Phivolcs urges youth: Prepare for earthquakes, tsunamis

world tsunami awareness commemoration
UNDERSTANDING HAZARDS. To commemorate World Tsunami Awareness Day, scientists of the Philippine Institute of Volcanology and Seismology orient students on earthquakes and tsunamis. Photo by Gwen de la Cruz/Rappler.com

Earthquake experts from Phivolcs teach high school students what to do in case disaster strikes

MANILA, Philippines (Nov. 5, 2016) — The Philippine Institute of Volcanology and Seismology (Phivolcs) oriented high school students from Metro Manila schools on how to prepare for earthquakes and tsunamis on Friday, November 4, in observance of World Tsunami Awareness Day. 

Philvolcs invited around 90 high school students from 6 schools in Metro Manila that are near the Manila Trench, one of the two major fault lines near the national capital.

The event was held a day ahead of World Tsunami Awareness Day, which is marked on November 5. Phivolcs said November 5 was chosen as the date of the event in honor of a true story in Japan on disaster preparedness.

“November 5 was chosen in honor of a true story from Japan: Inamura-no-hi, which means the ‘burning of the rice sheaves.’ During an 1854 earthquake, a farmer saw the tide receding, as sign of looming tsunami and he set fire to his harvested rice to warn villagers, who fled to high ground,” Phivolcs explained.

Importance of awareness

Earthquake experts from Phivolcs discussed the different characteristics of an earthquake and tsunami, and taught the students how to prepare and what to do in case an actual earthquake strikes and generates a tsunami. The students also toured the agency’s exhibit, where other geological hazards were explained.

high school students tour phivolcs' geological hazards exhibit
GEOLOGICAL HAZARDS. High school students tour Phivolcs’ geological hazards exhibit on November 4, 2016. Photo by Gwen de la Cruz/Rappler.com

According to Mylene Villegas of Phivolcs’ Geologic Disaster Awareness and Preparedness Division, major earthquakes that cause tsunamis are not as frequent as other natural disasters like typhoons. The major tsunamis in the country happened in the 1800s to 1900s.

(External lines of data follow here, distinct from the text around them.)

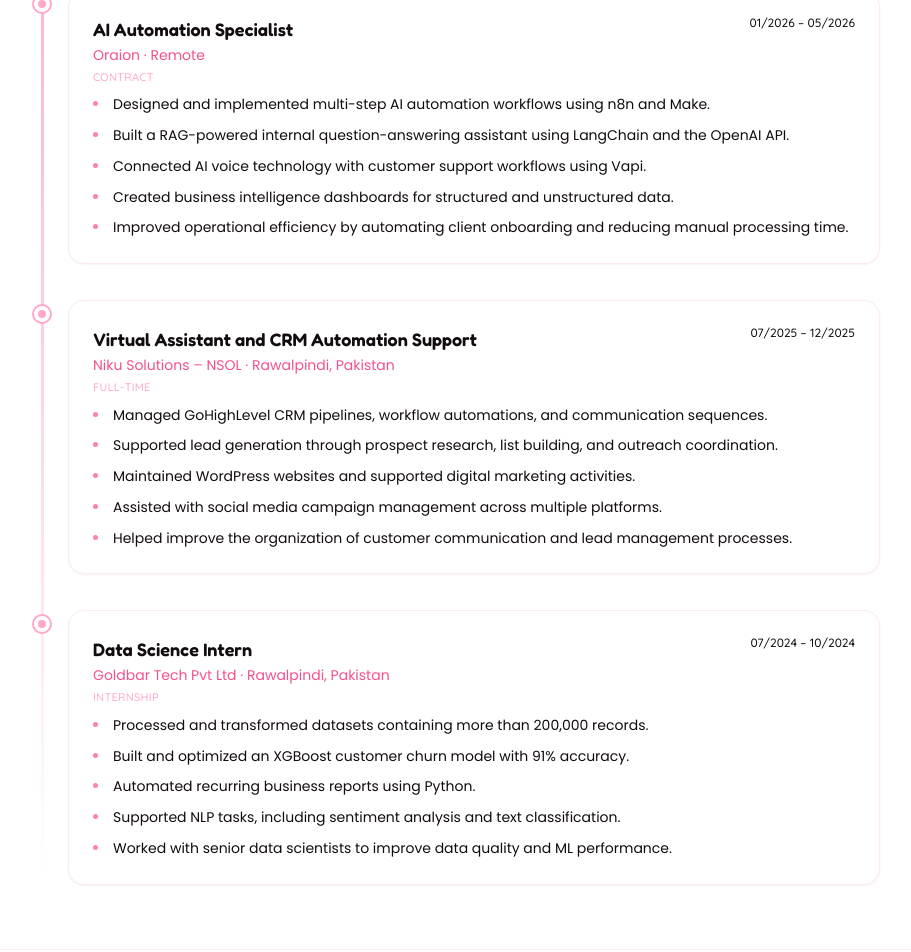
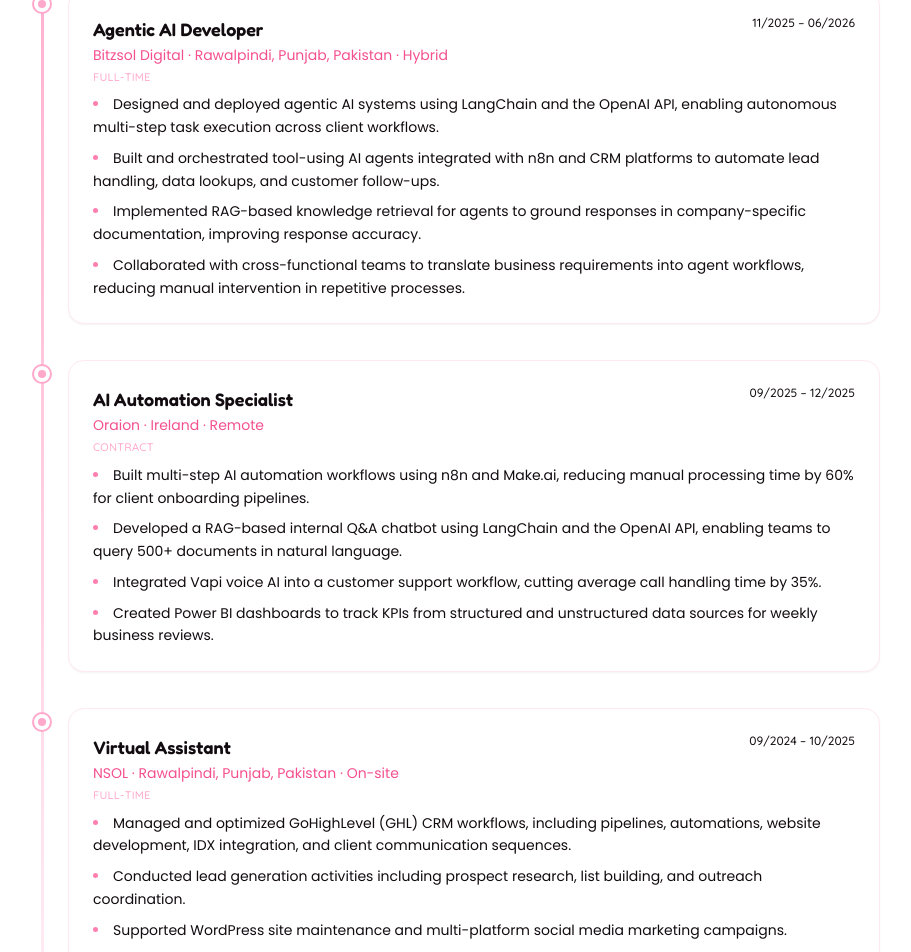
Before and after one commit to Huma-imtaiz/finalweb, a React (Vite) app: page / in a window 1280 px wide. Shown: the part 4960-5912 px from the top of the page, without its empty margins (184-1095 px from the left). Built offline with nearby package versions, Linux system fonts and the light colour scheme.

Commit message:
Update professional experience, remove testimonials, trim FAQs
Replace experience entries with updated resume details for Bitzsol
Digital, Oraion, NSOL, and Goldbar Tech; drop the unused testimonials
section and reduce FAQ to the five most relevant questions.

```diff
--- a/src/App.jsx
+++ b/src/App.jsx
@@ -12,7 +12,6 @@ import Projects from "./components/Projects.jsx";
 import Skills from "./components/Skills.jsx";
 import EducationWhy from "./components/EducationWhy.jsx";
 import Process from "./components/Process.jsx";
-import Testimonials from "./components/Testimonials.jsx";
 import FAQ from "./components/FAQ.jsx";
 import Contact from "./components/Contact.jsx";
 import Footer from "./components/Footer.jsx";
@@ -33,7 +32,6 @@ export default function App() {
         <Skills />
         <EducationWhy />
         <Process />
-        <Testimonials />
         <FAQ />
         <Contact />
         <Footer />
--- a/src/components/Experience.jsx
+++ b/src/components/Experience.jsx
@@ -12,42 +12,49 @@ const experience = [
     bullets: [],
   },
   {
-    role: "AI Automation Specialist",
-    org: "Oraion · Remote",
-    date: "01/2026 – 05/2026",
-    type: "Contract",
+    role: "Agentic AI Developer",
+    org: "Bitzsol Digital · Rawalpindi, Punjab, Pakistan · Hybrid",
+    date: "11/2025 – 06/2026",
+    type: "Full-time",
     bullets: [
-      "Designed and implemented multi-step AI automation workflows using n8n and Make.",
-      "Built a RAG-powered internal question-answering assistant using LangChain and the OpenAI API.",
-      "Connected AI voice technology with customer support workflows using Vapi.",
-      "Created business intelligence dashboards for structured and unstructured data.",
-      "Improved operational efficiency by automating client onboarding and reducing manual processing time.",
+      "Designed and deployed agentic AI systems using LangChain and the OpenAI API, enabling autonomous multi-step task execution across client workflows.",
+      "Built and orchestrated tool-using AI agents integrated with n8n and CRM platforms to automate lead handling, data lookups, and customer follow-ups.",
+      "Implemented RAG-based knowledge retrieval for agents to ground responses in company-specific documentation, improving response accuracy.",
+      "Collaborated with cross-functional teams to translate business requirements into agent workflows, reducing manual intervention in repetitive processes.",
     ],
   },
   {
-    role: "Virtual Assistant and CRM Automation Support",
-    org: "Niku Solutions – NSOL · Rawalpindi, Pakistan",
-    date: "07/2025 – 12/2025",
-    type: "Full-time",
+    role: "AI Automation Specialist",
+    org: "Oraion · Ireland · Remote",
+    date: "09/2025 – 12/2025",
+    type: "Contract",
     bullets: [
-      "Managed GoHighLevel CRM pipelines, workflow automations, and communication sequences.",
-      "Supported lead generation through prospect research, list building, and outreach coordination.",
-      "Maintained WordPress websites and supported digital marketing activities.",
-      "Assisted with social media campaign management across multiple platforms.",
-      "Helped improve the organization of customer communication and lead management processes.",
+      "Built multi-step AI automation workflows using n8n and Make.ai, reducing manual processing time by 60% for client onboarding pipelines.",
+      "Developed a RAG-based internal Q&A chatbot using LangChain and the OpenAI API, enabling teams to query 500+ documents in natural language.",
+      "Integrated Vapi voice AI into a customer support workflow, cutting average call handling time by 35%.",
+      "Created Power BI dashboards to track KPIs from structured and unstructured data sources for weekly business reviews.",
     ],
   },
   {
-    role: "Data Science Intern",
-    org: "Goldbar Tech Pvt Ltd · Rawalpindi, Pakistan",
-    date: "07/2024 – 10/2024",
+    role: "Virtual Assistant",
+    org: "NSOL · Rawalpindi, Punjab, Pakistan · On-site",
+    date: "09/2024 – 10/2025",
+    type: "Full-time",
+    bullets: [
+      "Managed and optimized GoHighLevel (GHL) CRM workflows, including pipelines, automations, website development, IDX integration, and client communication sequences.",
+      "Conducted lead generation activities including prospect research, list building, and outreach coordination.",
+      "Supported WordPress site maintenance and multi-platform social media marketing campaigns.",
+    ],
+  },
+  {
+    role: "Data Analyst",
+    org: "Goldbar Tech Pvt Ltd · PWD, Rawalpindi · On-site",
+    date: "07/2024 – 09/2024",
     type: "Internship",
     bullets: [
-      "Processed and transformed datasets containing more than 200,000 records.",
-      "Built and optimized an XGBoost customer churn model with 91% accuracy.",
-      "Automated recurring business reports using Python.",
-      "Supported NLP tasks, including sentiment analysis and text classification.",
-      "Worked with senior data scientists to improve data quality and ML performance.",
+      "Cleaned and transformed 200K+ row datasets using Pandas and NumPy, improving model input quality by 30%.",
+      "Built and tuned XGBoost classification models achieving 91% accuracy on a customer churn prediction task.",
+      "Automated weekly reporting pipelines in Python and collaborated with senior data scientists on NLP tasks including text classification and sentiment analysis.",
     ],
   },
 ];
--- a/src/components/FAQ.jsx
+++ b/src/components/FAQ.jsx
@@ -6,13 +6,8 @@ import { SectionHeading, Reveal } from "./Shared.jsx";
 const faqs = [
   { q: "What type of businesses do you work with?", a: "I work with startups, agencies, professional service companies, customer support teams, recruitment businesses, automotive companies, and other organizations looking to improve their operations using AI, automation, and data." },
   { q: "What processes can you automate?", a: "I can automate client onboarding, lead management, CRM updates, appointment booking, reporting, notifications, document processing, customer support, data synchronization, and many other repetitive business processes." },
-  { q: "Which automation platforms do you use?", a: "I work with n8n, Make, Zapier, GoHighLevel, Vapi, webhooks, REST APIs, and custom Python solutions." },
   { q: "Can you build a custom AI chatbot?", a: "Yes. I can build AI assistants that answer customer questions or search internal business information using technologies such as OpenAI, LangChain, RAG, Pinecone, and private knowledge bases." },
-  { q: "Can you build an AI voice agent?", a: "Yes. I can create voice agents for lead qualification, customer support, appointment scheduling, and CRM data collection using Vapi and automation platforms." },
   { q: "Do you provide data science services?", a: "Yes. I provide data cleaning, analysis, predictive modeling, machine learning development, customer churn analysis, NLP solutions, and business intelligence dashboards." },
-  { q: "Can you integrate my existing business software?", a: "Yes. I can connect compatible platforms through REST APIs, webhooks, database integrations, and automation tools." },
-  { q: "Can you create business dashboards?", a: "Yes. I develop Power BI, Tableau, and Python-based dashboards for performance reporting, operational monitoring, financial trends, and customer analysis." },
-  { q: "Do you provide ongoing technical support?", a: "Ongoing support can be provided for workflow monitoring, troubleshooting, optimization, documentation, and future improvements." },
   { q: "Are you available for remote opportunities?", a: "Yes. I am available for remote AI automation, data science, technical integration, and DevOps-focused opportunities." },
 ];
 
@@ -54,7 +49,7 @@ export default function FAQ() {
 
   return (
     <section className="max-w-3xl mx-auto px-6 py-16 border-t border-blush-100 dark:border-blush-500/10">
-      <SectionHeading index="11" title="Frequently Asked Questions" />
+      <SectionHeading index="10" title="Frequently Asked Questions" />
       <Reveal>
         <div>
           {faqs.map((f, i) => (
--- a/src/components/Testimonials.jsx
+++ /dev/null
@@ -1,29 +0,0 @@
-import React from "react";
-import { Quote } from "lucide-react";
-import { SectionHeading, Reveal, Card } from "./Shared.jsx";
-
-const quotes = [
-  "Add a testimonial describing how Huma improved a business workflow, reduced manual work, or communicated effectively during a project.",
-  "Add a testimonial from a manager or client highlighting reliability, technical skills, and problem-solving ability.",
-  "Add a testimonial about an AI automation, dashboard, CRM, or data science project.",
-];
-
-export default function Testimonials() {
-  return (
-    <section className="max-w-5xl mx-auto px-6 py-16 border-t border-blush-100 dark:border-blush-500/10">
-      <SectionHeading index="10" title="What Clients and Teams Value" />
-      <div className="grid md:grid-cols-3 gap-5">
-        {quotes.map((q, i) => (
-          <Reveal key={i} delay={i * 80}>
-            <Card className="p-6 h-full">
-              <Quote size={20} className="text-blush-300 dark:text-blush-500/50 mb-3" />
-              <p className="text-sm italic text-inkrose-400 dark:text-blush-100/60 leading-relaxed">
-                “{q}”
-              </p>
-            </Card>
-          </Reveal>
-        ))}
-      </div>
-    </section>
-  );
-}
```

“We recognize the importance of schools, especially the teachers and the children because they are the next generation. In our lifetime, that’s like how many major events….When it happens, it really has a big impact. So for us really, it’s important to make sure that we are always prepared, like we don’t forget,” Villegas explained.

The Philippines is located along the Pacific Ocean Ring of Fire, where seismic activities such as earthquakes occur on a daily basis. The Philippines is vulnerable to tsunamis as it is an archipelago.

“All coastal areas in the Philippines are tsunami-prone,” said Phivolcs Science Research Specialist Jeffrey Perez.

One of the major tsunamis that hit the country was in Mindoro on November 15, 1994, when a magnitude 7.1 earthquake struck and triggered waves as high as 8 meters. The incident killed 41 people and destroyed 1,530 houses.


  by Gwen dela Cruz | Rappler.com